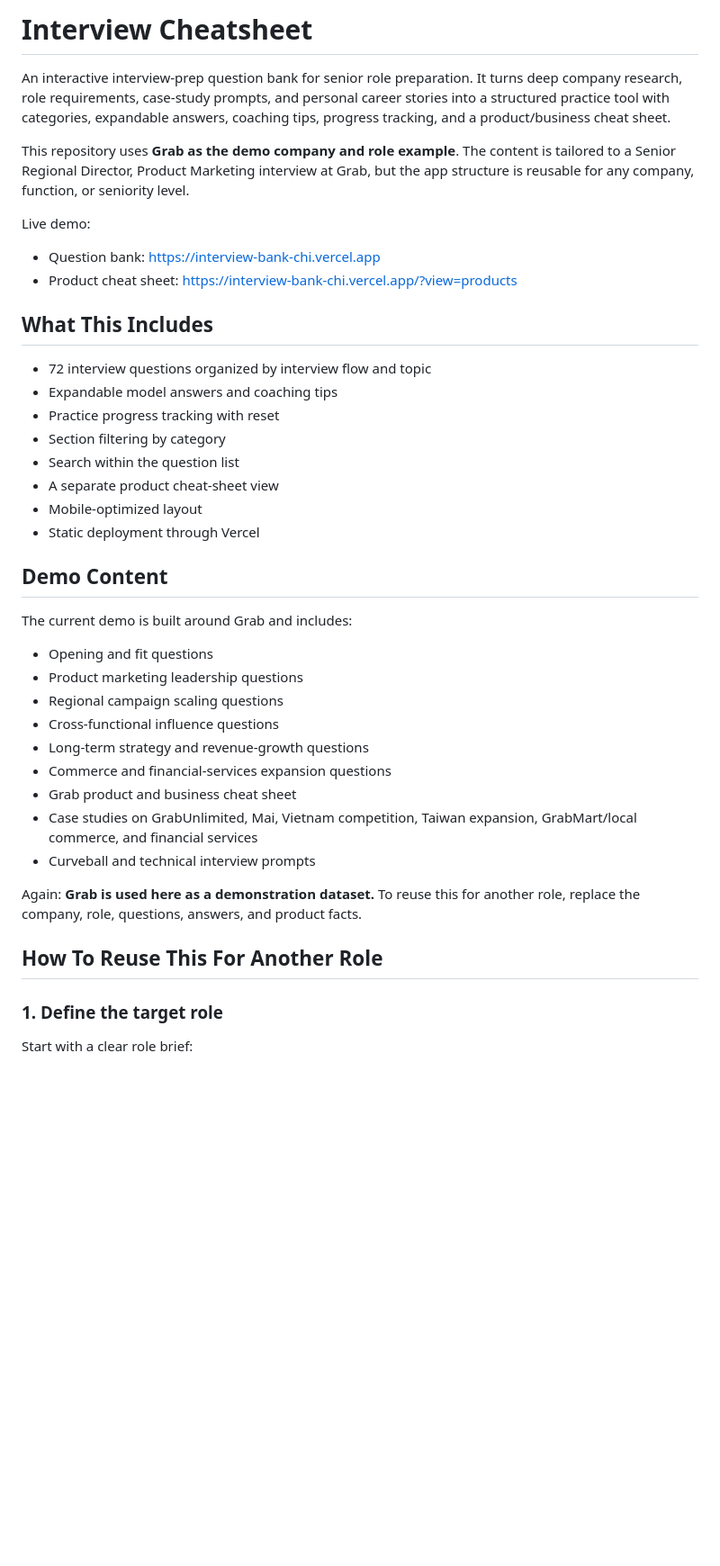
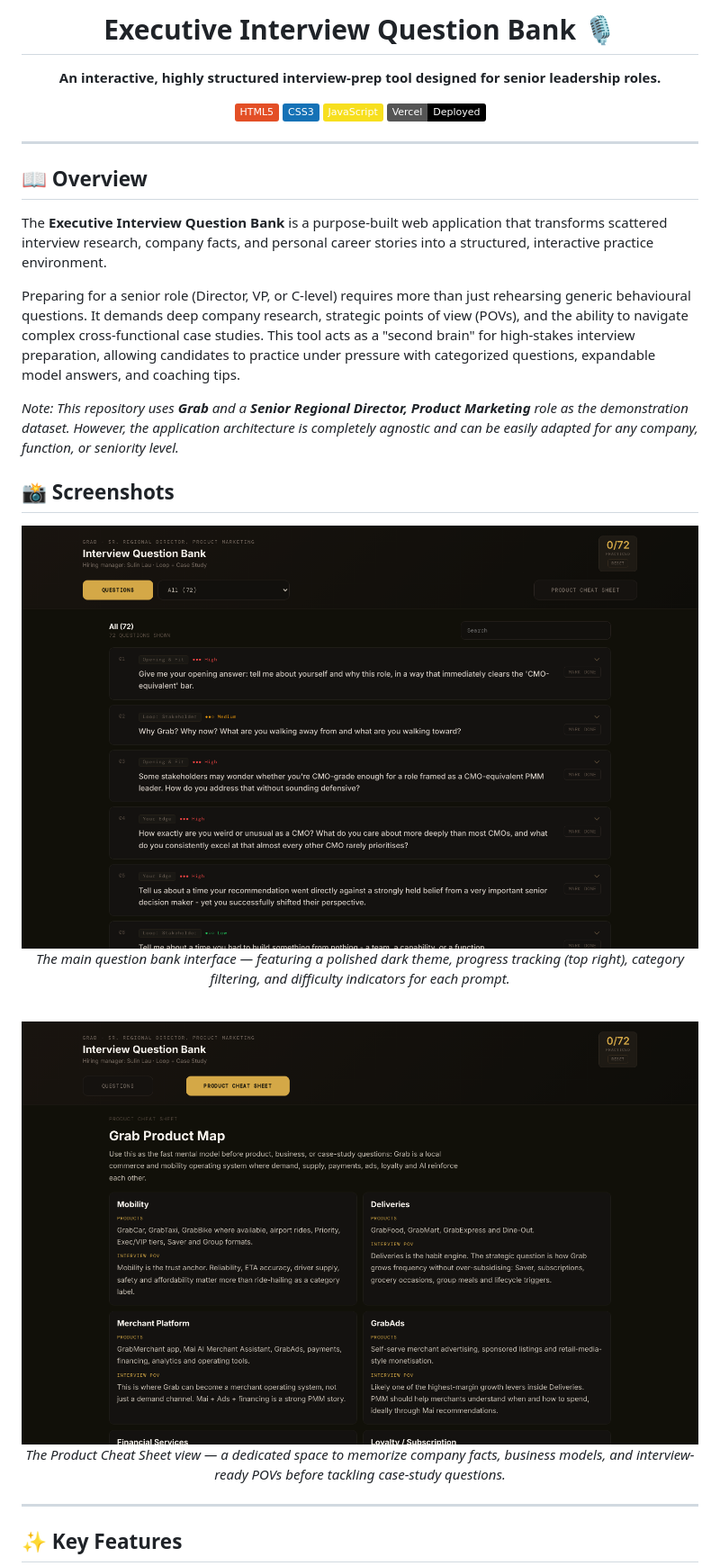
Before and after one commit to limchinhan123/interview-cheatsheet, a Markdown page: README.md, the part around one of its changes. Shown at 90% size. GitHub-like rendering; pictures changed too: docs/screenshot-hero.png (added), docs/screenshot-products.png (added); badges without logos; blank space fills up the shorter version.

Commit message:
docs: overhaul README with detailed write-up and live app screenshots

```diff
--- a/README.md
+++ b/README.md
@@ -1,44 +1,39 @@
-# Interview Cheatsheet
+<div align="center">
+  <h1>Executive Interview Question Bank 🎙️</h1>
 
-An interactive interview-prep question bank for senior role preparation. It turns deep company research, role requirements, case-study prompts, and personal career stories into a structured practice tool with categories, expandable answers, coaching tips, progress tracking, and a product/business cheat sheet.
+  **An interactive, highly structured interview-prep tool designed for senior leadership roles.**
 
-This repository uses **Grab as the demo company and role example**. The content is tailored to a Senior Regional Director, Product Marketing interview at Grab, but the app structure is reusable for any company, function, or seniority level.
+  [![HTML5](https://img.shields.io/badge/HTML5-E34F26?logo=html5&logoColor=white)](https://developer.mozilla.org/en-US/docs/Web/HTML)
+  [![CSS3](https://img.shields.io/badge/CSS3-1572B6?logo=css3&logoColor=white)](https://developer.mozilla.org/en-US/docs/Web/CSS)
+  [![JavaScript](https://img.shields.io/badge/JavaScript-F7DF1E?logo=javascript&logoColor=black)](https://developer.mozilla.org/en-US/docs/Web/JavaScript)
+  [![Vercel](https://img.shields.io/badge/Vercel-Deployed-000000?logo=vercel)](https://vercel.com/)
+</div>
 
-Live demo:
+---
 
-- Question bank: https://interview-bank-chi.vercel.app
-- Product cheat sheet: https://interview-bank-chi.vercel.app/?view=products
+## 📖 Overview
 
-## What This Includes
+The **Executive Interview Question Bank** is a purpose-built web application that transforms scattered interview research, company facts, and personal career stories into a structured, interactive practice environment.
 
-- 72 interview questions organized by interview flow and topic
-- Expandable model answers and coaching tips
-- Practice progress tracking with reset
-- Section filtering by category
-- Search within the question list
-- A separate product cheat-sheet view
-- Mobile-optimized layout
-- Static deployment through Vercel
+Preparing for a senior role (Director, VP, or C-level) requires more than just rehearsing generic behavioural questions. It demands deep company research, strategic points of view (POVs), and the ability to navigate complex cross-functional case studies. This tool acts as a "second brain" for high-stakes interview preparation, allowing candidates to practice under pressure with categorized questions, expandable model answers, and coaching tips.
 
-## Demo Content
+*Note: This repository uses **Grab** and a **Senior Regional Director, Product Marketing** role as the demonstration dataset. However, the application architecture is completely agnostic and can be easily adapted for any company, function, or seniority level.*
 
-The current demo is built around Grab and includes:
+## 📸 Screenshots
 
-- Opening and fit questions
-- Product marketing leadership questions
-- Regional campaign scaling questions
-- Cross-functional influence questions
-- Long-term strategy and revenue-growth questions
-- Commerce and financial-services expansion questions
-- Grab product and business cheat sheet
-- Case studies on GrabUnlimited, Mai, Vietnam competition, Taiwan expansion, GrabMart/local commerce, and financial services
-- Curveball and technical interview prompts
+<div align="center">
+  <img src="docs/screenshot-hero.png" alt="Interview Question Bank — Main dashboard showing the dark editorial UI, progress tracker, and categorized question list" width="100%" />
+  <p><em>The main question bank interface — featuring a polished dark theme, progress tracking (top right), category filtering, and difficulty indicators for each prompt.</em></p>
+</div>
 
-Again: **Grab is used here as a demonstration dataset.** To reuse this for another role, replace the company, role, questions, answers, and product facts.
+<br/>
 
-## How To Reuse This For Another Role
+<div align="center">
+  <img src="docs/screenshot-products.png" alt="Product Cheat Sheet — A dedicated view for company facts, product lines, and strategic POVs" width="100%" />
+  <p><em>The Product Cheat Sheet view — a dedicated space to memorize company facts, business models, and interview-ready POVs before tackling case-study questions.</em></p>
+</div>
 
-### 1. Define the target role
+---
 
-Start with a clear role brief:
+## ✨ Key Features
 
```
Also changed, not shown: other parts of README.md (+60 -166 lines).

=-=-=-=-=

# Task prompt
Please copy the lines above exactly as written, apart from any pictures.

# Exercise response
Before and after one commit to limchinhan123/interview-cheatsheet, a Markdown page: README.md, the part around one of its changes. Shown at 90% size. GitHub-like rendering; pictures changed too: docs/screenshot-hero.png (added), docs/screenshot-products.png (added); badges without logos; blank space fills up the shorter version.

Commit message:
docs: overhaul README with detailed write-up and live app screenshots

```diff
--- a/README.md
+++ b/README.md
@@ -1,44 +1,39 @@
-# Interview Cheatsheet
+<div align="center">
+  <h1>Executive Interview Question Bank 🎙️</h1>
 
-An interactive interview-prep question bank for senior role preparation. It turns deep company research, role requirements, case-study prompts, and personal career stories into a structured practice tool with categories, expandable answers, coaching tips, progress tracking, and a product/business cheat sheet.
+  **An interactive, highly structured interview-prep tool designed for senior leadership roles.**
 
-This repository uses **Grab as the demo company and role example**. The content is tailored to a Senior Regional Director, Product Marketing interview at Grab, but the app structure is reusable for any company, function, or seniority level.
+  [![HTML5](https://img.shields.io/badge/HTML5-E34F26?logo=html5&logoColor=white)](https://developer.mozilla.org/en-US/docs/Web/HTML)
+  [![CSS3](https://img.shields.io/badge/CSS3-1572B6?logo=css3&logoColor=white)](https://developer.mozilla.org/en-US/docs/Web/CSS)
+  [![JavaScript](https://img.shields.io/badge/JavaScript-F7DF1E?logo=javascript&logoColor=black)](https://developer.mozilla.org/en-US/docs/Web/JavaScript)
+  [![Vercel](https://img.shields.io/badge/Vercel-Deployed-000000?logo=vercel)](https://vercel.com/)
+</div>
 
-Live demo:
+---
 
-- Question bank: https://interview-bank-chi.vercel.app
-- Product cheat sheet: https://interview-bank-chi.vercel.app/?view=products
+## 📖 Overview
 
-## What This Includes
+The **Executive Interview Question Bank** is a purpose-built web application that transforms scattered interview research, company facts, and personal career stories into a structured, interactive practice environment.
 
-- 72 interview questions organized by interview flow and topic
-- Expandable model answers and coaching tips
-- Practice progress tracking with reset
-- Section filtering by category
-- Search within the question list
-- A separate product cheat-sheet view
-- Mobile-optimized layout
-- Static deployment through Vercel
+Preparing for a senior role (Director, VP, or C-level) requires more than just rehearsing generic behavioural questions. It demands deep company research, strategic points of view (POVs), and the ability to navigate complex cross-functional case studies. This tool acts as a "second brain" for high-stakes interview preparation, allowing candidates to practice under pressure with categorized questions, expandable model answers, and coaching tips.
 
-## Demo Content
+*Note: This repository uses **Grab** and a **Senior Regional Director, Product Marketing** role as the demonstration dataset. However, the application architecture is completely agnostic and can be easily adapted for any company, function, or seniority level.*
 
-The current demo is built around Grab and includes:
+## 📸 Screenshots
 
-- Opening and fit questions
-- Product marketing leadership questions
-- Regional campaign scaling questions
-- Cross-functional influence questions
-- Long-term strategy and revenue-growth questions
-- Commerce and financial-services expansion questions
-- Grab product and business cheat sheet
-- Case studies on GrabUnlimited, Mai, Vietnam competition, Taiwan expansion, GrabMart/local commerce, and financial services
-- Curveball and technical interview prompts
+<div align="center">
+  <img src="docs/screenshot-hero.png" alt="Interview Question Bank — Main dashboard showing the dark editorial UI, progress tracker, and categorized question list" width="100%" />
+  <p><em>The main question bank interface — featuring a polished dark theme, progress tracking (top right), category filtering, and difficulty indicators for each prompt.</em></p>
+</div>
 
-Again: **Grab is used here as a demonstration dataset.** To reuse this for another role, replace the company, role, questions, answers, and product facts.
+<br/>
 
-## How To Reuse This For Another Role
+<div align="center">
+  <img src="docs/screenshot-products.png" alt="Product Cheat Sheet — A dedicated view for company facts, product lines, and strategic POVs" width="100%" />
+  <p><em>The Product Cheat Sheet view — a dedicated space to memorize company facts, business models, and interview-ready POVs before tackling case-study questions.</em></p>
+</div>
 
-### 1. Define the target role
+---
 
-Start with a clear role brief:
+## ✨ Key Features
 
```
Also changed, not shown: other parts of README.md (+60 -166 lines).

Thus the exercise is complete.